Something has gone wrong here, and MPs are right to keep pressing until we find out what it is.
Shadow Minister for Communities and Local Government Paul Goodman made a point of order in the House of Commons this afternoon which is well worth a detailed look.
"Mr. Paul Goodman (Wycombe) (Con): On a point of order, Mr. Speaker. As you are aware, the preventing violent extremism pathfinder fund distributes more than £70 million of public money to local authorities. Last year, after a delay of some six months, the Secretary of State for Communities and Local Government was persuaded to place in the Library details of how that fund was being spent for that year. Earlier this year, I wrote to the Secretary of State to ask her to place in the Library the corresponding details for this year. I received no reply. After a written question, I received a reply studiously ignoring the request I had made. This morning, I phoned the Secretary of State’s private office and was told that the Department may—I stress “may”—no longer holds these financial details for this year at all.
My point of order is as follows. Either the Department no longer holds the details of where a substantial tranche of £70 million-worth of public money is going, which is a scandal, or it is refusing to place in the Library details of where that money is going, which, frankly, is no less scandalous in relation to information that Members of this House and members of the public have the right to see. What can you do, Mr. Speaker, to assist Members of this House in obtaining access to information that they have a right to know?
Mr. Speaker: It is up to Ministers as to how they answer parliamentary questions. I will look into the matter the hon. Gentleman raises, and I will get back to him. I thank him for raising it.
Peter Luff (Mid-Worcestershire) (Con): Further to that point of order, Mr. Speaker. I want to point out my concern, which I hope is shared by the House, that it seems easier to get information from the Government through freedom of information requests, which would work for my hon. Friend the Member for Wycombe (Mr. Goodman), than through written questions. That is a very worrying development.
Mr. Speaker: It would certainly worry me. When parliamentarians seek information through parliamentary questions that is all-important and they should be a priority for any Minister."
Mr Goodman is right to be concerned. As recent events once again prove, extremism needs to be addressed as an urgent priority. Since 1997 Labour have made a habit of announcing hefty expenditure on all sorts of projects and then closer inspection has shown that all is not as it seemed.

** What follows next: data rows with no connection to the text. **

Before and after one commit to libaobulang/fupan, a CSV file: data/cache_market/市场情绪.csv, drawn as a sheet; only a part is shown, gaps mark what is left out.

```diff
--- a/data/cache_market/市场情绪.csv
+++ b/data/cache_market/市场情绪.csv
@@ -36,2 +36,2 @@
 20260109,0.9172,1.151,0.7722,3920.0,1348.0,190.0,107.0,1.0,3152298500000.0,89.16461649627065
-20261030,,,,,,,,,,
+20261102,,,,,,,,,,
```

I was due to speak at a debate (which has alas been cancelled) at the Oxford Union tonight, against the motion "This House Would do Anything for Charity". I would have made the obvious but essential point that not all charities are worthwhile, and that some do positive harm. So it is with Treasury expenditure. If large sums of money are indeed being splashed around in the name of preventing extremism, we need to know who is receiving the cash and what they stand for.

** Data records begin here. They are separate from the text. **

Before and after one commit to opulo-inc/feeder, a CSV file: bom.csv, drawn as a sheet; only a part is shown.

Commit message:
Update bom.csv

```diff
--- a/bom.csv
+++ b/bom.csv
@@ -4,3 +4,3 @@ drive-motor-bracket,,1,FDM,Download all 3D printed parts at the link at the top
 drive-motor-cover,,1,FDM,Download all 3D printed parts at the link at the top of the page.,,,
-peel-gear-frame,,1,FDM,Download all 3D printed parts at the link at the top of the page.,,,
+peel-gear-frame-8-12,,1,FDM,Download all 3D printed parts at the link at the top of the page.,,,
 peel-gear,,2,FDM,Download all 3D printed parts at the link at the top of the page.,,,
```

I am told that the Conservatives may press this matter further. I hope so, and I will be interested to see what they uncover.
Mr Goodman, Mr Luff and Mr Speaker all made the additional point that ministers should answer written questions properly. Since October I have been trawling through Hansard regularly, and this is certainly another real problem.
It was the second reading of Peter Luff's Small Business Rate Relief (Automatic Payment) Bill on Friday. It is backed by the Federation of Small Businesses and reflects the fact that business rate relief is not taken up by half the smal businesses entitled to it. Around £400 million earmarked for rate relief for small businesses is returned to the Treasury every year.
In 2007 the Welsh Assembly made such payments automatic in Wales. In Scotland businesses with a rateable value below £8,000 have had their rates abolished.
Some 115 MPs have signed Mr Luff's Early Day Motion, number 676, on the subject. He told the House of Commons:
"I sincerely thank the supporters of the Bill and of the campaign, especially the Federation of Small Businesses for taking a lead, suggesting the measure to me and campaigning tirelessly on behalf of all our small businesses. Towards the end of my remarks, I will name some of the many other supporting organisations, to which I am grateful for all their support and advice, especially the Local Government Association. Its unqualified support for the Bill was an important factor in my decision to proceed with it.
I also thank the 115 colleagues from all parties who signed early-day motion 676 on the subject, and the 11 colleagues, again from all parties, many from the Business and Enterprise Committee, who sponsor the measure. I thank the Minister for Local Government and the Under-Secretary of State for Communities and Local Government, the hon. Member for Tooting (Mr. Khan), for their help and advice, for agreeing to a private meeting before today’s Second Reading and for at least giving the impression that they sympathised with the Bill’s objectives and might be tempted to support or adapt it, and introduce it with a package of other measures to help small businesses. We will wait and see what the Under-Secretary says in his winding-up speech.
“Research published by the Government shows rates to be an especially heavy burden for small businesses, accounting for a significantly higher proportion of operating profits than in the case of larger businesses.”
I do not pretend that the Bill is a cure-all or a panacea, but I believe that it constitutes a useful and important step forward. Indeed, the Federation of Small Businesses said in a statement that it gave me to read out:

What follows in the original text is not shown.